Researchers have identified a new link between pre-eclampsia in pregnancy and the development of diabetes in later life.
The condition, which results in high blood pressure and protein in the mother’s urine, affects 5% to 8% of pregnancies and is the most common cause of severe perinatal ill health.
The new study, led by scientists from Keel University in the UK found that pre-eclampsia is independently associated with a two fold increase in future diabetes and the increased risk occurs from less than one year after delivery of the baby and persisted to over 10 years after birth.
‘This study highlights the importance of clinical risk assessment and follow-up for the future development of diabetes in women with pre-eclampsia,’ said Dr Pensee Wu, lecturer in obstetrics and gynaecology at Keele University’s Institute of Science and Technology in Medicine.
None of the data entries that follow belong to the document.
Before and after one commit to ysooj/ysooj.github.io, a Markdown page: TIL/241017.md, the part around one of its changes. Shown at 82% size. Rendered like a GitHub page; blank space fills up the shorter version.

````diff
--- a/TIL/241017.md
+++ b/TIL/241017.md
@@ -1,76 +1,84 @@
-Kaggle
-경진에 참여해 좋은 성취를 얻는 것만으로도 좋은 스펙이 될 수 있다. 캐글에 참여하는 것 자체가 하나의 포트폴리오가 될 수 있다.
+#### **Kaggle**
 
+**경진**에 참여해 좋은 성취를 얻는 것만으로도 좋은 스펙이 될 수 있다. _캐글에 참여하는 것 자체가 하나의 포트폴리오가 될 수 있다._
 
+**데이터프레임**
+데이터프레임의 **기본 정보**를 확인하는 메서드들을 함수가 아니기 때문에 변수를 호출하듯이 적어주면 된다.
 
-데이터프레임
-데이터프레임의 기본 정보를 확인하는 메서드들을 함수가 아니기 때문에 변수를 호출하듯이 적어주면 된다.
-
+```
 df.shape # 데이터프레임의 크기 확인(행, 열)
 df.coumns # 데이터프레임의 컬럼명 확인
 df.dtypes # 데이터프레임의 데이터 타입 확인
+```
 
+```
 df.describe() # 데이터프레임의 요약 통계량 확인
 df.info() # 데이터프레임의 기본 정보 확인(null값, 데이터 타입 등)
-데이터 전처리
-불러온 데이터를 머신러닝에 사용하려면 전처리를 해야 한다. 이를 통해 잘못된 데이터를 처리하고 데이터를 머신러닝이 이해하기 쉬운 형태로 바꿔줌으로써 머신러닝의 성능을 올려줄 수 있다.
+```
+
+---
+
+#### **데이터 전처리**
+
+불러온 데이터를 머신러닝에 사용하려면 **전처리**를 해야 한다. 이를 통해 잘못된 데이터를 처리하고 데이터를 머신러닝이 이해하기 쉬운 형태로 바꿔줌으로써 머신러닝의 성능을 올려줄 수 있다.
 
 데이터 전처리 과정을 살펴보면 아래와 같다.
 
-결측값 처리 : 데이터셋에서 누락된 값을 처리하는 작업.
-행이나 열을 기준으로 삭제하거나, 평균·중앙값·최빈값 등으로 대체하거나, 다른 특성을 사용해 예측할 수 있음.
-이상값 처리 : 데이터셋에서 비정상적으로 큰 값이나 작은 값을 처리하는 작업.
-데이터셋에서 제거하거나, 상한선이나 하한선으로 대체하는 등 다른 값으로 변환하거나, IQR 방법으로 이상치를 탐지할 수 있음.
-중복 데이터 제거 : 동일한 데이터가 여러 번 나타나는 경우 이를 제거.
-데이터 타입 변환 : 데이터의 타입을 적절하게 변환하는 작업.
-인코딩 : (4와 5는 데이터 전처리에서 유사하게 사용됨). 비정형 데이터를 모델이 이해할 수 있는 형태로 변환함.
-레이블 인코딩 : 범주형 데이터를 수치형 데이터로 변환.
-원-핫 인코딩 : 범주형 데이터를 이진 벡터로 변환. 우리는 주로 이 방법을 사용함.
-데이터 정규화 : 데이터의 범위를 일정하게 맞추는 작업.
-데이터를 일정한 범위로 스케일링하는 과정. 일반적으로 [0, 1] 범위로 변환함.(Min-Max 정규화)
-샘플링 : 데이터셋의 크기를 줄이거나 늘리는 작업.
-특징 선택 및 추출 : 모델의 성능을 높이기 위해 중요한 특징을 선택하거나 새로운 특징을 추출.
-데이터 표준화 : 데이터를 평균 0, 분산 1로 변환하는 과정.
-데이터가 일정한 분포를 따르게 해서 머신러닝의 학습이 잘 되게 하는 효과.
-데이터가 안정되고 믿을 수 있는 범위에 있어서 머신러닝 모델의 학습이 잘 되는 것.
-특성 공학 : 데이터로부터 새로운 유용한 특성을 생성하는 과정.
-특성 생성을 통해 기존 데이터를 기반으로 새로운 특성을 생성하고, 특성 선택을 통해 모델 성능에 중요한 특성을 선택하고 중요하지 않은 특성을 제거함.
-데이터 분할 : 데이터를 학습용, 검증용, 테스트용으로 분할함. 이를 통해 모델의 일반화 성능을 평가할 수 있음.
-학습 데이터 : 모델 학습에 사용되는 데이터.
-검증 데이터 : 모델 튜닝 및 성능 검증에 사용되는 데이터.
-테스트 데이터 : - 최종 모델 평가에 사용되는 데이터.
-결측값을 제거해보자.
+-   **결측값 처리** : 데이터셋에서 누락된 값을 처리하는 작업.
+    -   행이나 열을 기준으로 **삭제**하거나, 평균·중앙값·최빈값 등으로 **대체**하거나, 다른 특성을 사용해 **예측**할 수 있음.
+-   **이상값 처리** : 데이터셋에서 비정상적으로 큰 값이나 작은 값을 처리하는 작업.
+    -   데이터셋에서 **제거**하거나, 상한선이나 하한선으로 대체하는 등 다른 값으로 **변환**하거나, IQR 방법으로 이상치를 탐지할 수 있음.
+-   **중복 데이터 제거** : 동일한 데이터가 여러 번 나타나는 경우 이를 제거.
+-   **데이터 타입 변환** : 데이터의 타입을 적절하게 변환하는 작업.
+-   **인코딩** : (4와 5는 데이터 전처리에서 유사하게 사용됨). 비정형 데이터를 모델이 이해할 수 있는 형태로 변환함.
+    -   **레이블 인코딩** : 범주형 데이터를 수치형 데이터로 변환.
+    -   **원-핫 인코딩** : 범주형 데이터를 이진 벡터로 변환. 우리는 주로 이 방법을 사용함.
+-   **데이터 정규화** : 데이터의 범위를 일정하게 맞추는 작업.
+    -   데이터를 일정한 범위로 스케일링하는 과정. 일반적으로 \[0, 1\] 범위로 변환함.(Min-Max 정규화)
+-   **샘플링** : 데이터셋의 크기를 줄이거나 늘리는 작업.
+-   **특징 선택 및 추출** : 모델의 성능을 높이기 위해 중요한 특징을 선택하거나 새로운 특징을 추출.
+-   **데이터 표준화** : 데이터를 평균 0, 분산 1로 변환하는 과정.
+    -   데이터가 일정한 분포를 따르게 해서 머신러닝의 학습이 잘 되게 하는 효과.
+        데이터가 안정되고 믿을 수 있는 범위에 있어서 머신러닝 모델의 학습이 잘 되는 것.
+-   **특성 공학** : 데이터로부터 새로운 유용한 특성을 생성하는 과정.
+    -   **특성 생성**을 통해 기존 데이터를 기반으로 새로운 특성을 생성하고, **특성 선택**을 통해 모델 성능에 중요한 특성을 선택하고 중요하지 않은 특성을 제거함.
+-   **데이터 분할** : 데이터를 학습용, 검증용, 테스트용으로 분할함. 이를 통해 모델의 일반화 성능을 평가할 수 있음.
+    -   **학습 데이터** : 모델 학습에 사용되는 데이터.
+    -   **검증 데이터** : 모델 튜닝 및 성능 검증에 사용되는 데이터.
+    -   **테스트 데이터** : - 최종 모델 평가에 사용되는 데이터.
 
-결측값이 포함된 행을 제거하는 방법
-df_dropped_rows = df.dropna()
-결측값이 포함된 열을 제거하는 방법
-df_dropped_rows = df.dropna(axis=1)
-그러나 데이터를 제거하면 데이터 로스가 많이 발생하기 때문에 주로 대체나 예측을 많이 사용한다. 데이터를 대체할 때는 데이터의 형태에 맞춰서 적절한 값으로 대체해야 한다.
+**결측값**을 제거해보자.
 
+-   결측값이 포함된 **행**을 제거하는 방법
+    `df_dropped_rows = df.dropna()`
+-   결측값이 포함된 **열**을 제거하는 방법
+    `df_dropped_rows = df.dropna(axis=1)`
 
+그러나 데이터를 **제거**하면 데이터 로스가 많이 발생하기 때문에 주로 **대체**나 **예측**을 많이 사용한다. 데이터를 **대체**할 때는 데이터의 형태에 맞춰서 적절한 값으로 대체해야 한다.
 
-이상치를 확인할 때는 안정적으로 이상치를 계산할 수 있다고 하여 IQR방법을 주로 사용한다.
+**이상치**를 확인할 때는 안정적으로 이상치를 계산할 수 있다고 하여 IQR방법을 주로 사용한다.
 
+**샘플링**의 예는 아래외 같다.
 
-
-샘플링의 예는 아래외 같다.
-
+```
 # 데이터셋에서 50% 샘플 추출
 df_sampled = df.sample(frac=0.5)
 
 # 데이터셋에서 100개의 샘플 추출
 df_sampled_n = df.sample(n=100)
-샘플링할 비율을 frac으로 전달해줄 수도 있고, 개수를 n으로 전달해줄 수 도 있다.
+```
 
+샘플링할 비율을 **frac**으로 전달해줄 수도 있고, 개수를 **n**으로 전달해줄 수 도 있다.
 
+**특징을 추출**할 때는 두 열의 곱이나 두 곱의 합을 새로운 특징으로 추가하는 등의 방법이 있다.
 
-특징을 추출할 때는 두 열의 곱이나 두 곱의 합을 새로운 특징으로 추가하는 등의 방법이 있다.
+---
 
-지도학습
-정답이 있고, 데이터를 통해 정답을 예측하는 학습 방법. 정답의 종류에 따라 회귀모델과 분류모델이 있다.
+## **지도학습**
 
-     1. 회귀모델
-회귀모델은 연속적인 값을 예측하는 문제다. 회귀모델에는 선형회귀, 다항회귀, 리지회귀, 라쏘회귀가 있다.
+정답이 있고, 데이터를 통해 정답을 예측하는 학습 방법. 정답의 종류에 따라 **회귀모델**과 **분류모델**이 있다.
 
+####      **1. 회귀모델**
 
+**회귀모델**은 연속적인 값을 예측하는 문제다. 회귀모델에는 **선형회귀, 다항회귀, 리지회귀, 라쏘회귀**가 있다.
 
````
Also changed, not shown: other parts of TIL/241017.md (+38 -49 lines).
‘Understanding of health conditions during pregnancy and their impact on health over a woman’s life is vital in the prevention of conditions such as diabetes. Ensuring women are screened regularly and take preventative measures through diet and exercise could help reduce the number of women who later contract diabetes after experiencing pre-eclampsia during pregnancy,’ she added.
The study involved a systematic review of research over the past 10 years, much of which was conflicting about the impact of pre-eclampsia later in life. A total of 21 studies were identified with more than 2.8 million women, including more than 72,500 women with pre-eclampsia.
The research also included adjustments for BMI, gestational diabetes and age. The risk of diabetes in women who had experienced pre-eclampsia was approximately double that of women without a history of pre-eclampsia, and increased to 2.4 fold if type 2 diabetes was considered exclusively.
The understanding of the long-term impact of women’s health following pre-eclampsia is, however, growing. For example, the American Heart Association has linked pre-eclampsia to longer term cardiac conditions.
The researchers said that it may be that women with pre-eclampsia have an underlying predisposition to insulin resistance and the metabolic syndrome, and present with pre-eclampsia as an early indicator of their adverse metabolic phenotype over the life course.
‘Diabetes is a multi-organ condition. If we can prevent it from developing early on, it could dramatically reduce the risks of serious health issues later in life for women after birth,’ Dr Wu pointed out.
Researchers hope that dissemination of this study to clinicians, particularly those in primary care health provision, will inform practice and longer term preventative measures and also said there is a need for more work.
‘As women with pre-eclampsia are already known to be at risk of future cardiovascular disease, our study highlights the need for education on risk, advice about lifestyle modifications, and regular monitoring of BMI and HbA 1c in women who have had pre-eclampsia. There is also a need to evaluate a screening programme for diabetes in this high risk population,’ it concludes.
The opinions expressed in this article do not necessarily reflect the views of the DiabetesForum.com Community and should not be interpreted as medical advice. Please see your doctor before making any changes to your diabetes management plan.